• _Goal of the exercise_: Except for the pictures, output the records in full and exactly.

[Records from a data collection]
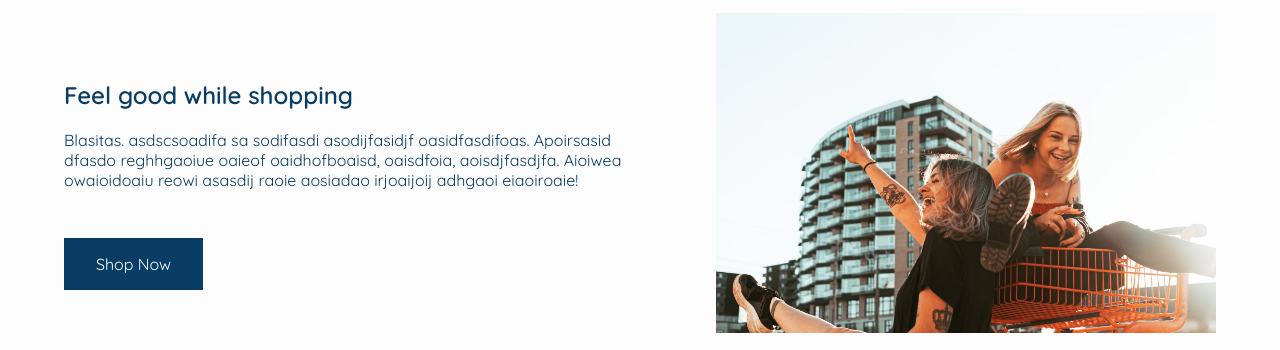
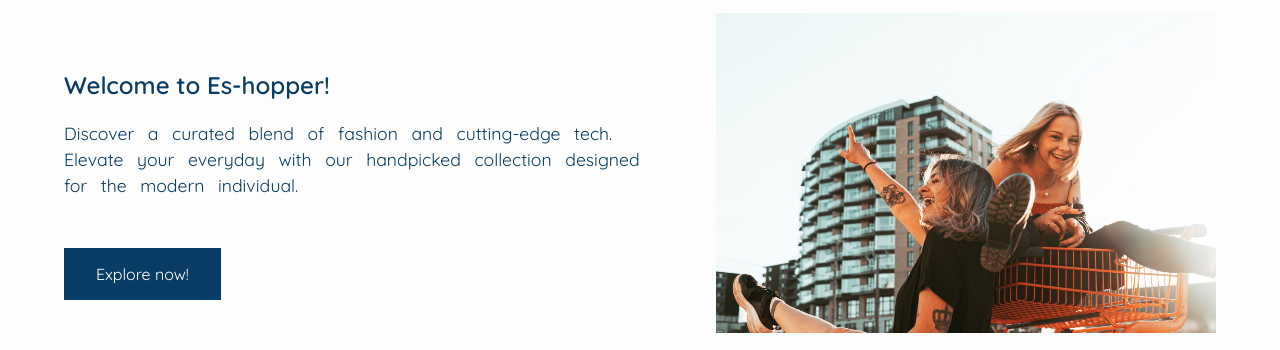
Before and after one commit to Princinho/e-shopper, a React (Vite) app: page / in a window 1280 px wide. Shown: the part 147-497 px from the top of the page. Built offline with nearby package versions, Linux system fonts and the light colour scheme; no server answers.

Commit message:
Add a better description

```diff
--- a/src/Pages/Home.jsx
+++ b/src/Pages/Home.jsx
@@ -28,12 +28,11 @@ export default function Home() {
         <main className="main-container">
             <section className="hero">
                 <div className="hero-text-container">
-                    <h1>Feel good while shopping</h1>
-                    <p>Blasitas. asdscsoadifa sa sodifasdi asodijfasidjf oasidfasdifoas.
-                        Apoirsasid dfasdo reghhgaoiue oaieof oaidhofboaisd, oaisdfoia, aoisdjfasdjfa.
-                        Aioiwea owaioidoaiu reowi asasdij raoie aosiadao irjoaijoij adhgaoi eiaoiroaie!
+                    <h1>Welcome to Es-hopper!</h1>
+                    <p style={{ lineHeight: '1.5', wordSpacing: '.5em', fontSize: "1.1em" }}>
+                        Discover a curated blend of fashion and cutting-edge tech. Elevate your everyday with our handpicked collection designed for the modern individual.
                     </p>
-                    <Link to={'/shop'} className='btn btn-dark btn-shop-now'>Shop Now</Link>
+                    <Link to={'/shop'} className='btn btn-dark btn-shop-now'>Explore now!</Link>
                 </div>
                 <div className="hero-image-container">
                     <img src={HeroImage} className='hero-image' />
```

• _Finished task_:
Before and after one commit to Princinho/e-shopper, a React (Vite) app: page / in a window 1280 px wide. Shown: the part 147-497 px from the top of the page. Built offline with nearby package versions, Linux system fonts and the light colour scheme; no server answers.

Commit message:
Add a better description

```diff
--- a/src/Pages/Home.jsx
+++ b/src/Pages/Home.jsx
@@ -28,12 +28,11 @@ export default function Home() {
         <main className="main-container">
             <section className="hero">
                 <div className="hero-text-container">
-                    <h1>Feel good while shopping</h1>
-                    <p>Blasitas. asdscsoadifa sa sodifasdi asodijfasidjf oasidfasdifoas.
-                        Apoirsasid dfasdo reghhgaoiue oaieof oaidhofboaisd, oaisdfoia, aoisdjfasdjfa.
-                        Aioiwea owaioidoaiu reowi asasdij raoie aosiadao irjoaijoij adhgaoi eiaoiroaie!
+                    <h1>Welcome to Es-hopper!</h1>
+                    <p style={{ lineHeight: '1.5', wordSpacing: '.5em', fontSize: "1.1em" }}>
+                        Discover a curated blend of fashion and cutting-edge tech. Elevate your everyday with our handpicked collection designed for the modern individual.
                     </p>
-                    <Link to={'/shop'} className='btn btn-dark btn-shop-now'>Shop Now</Link>
+                    <Link to={'/shop'} className='btn btn-dark btn-shop-now'>Explore now!</Link>
                 </div>
                 <div className="hero-image-container">
                     <img src={HeroImage} className='hero-image' />
```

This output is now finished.